The required result is a line count: how many lines in this data hold the word "action". Give only that.

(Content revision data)
>>>>>

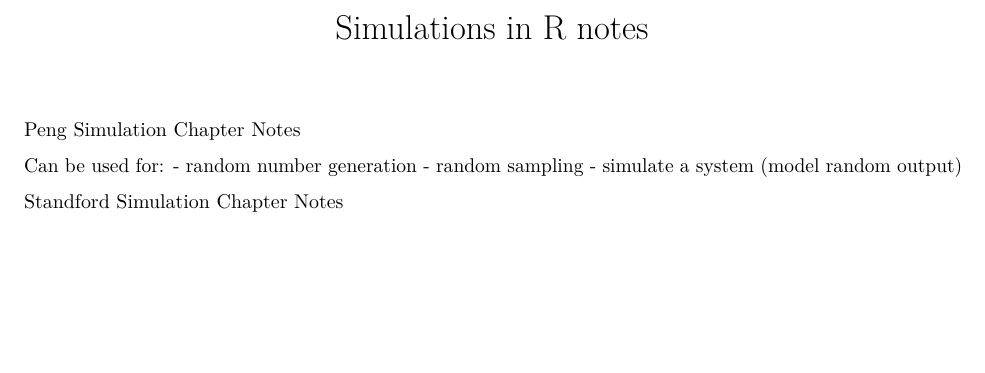
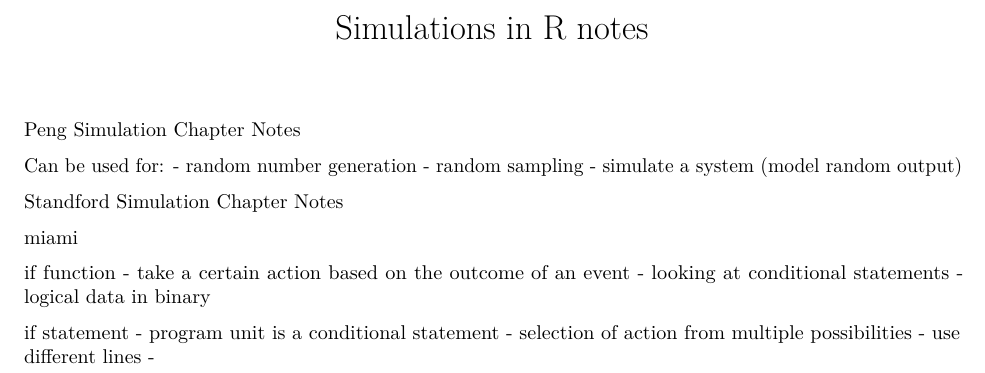
Before and after one commit to katherinemillar02/simulation-practise, an R Markdown document (R-simulations-notes.Rmd): part of the page, cut so that both start at the same text, the shorter picture padded with empty space. Rendered offline with R 4.5, knitr and Pandoc, then LaTeX, with nearby package versions.

Commit message:
making notes on the if function from miami simulations chapter

```diff
--- a/R-simulations-notes.Rmd
+++ b/R-simulations-notes.Rmd
@@ -11,3 +11,16 @@ Can be used for:
 - simulate a system (model random output)
 
 Standford Simulation Chapter Notes
+
+miami
+
+if function
+- take a certain action based on the outcome of an event
+- looking at conditional statements
+- logical data in binary
+
+if statement
+- program unit is a conditional statement
+- selection of action from multiple possibilities
+- use different lines
+-
```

<<<<<

RESPONSE: 2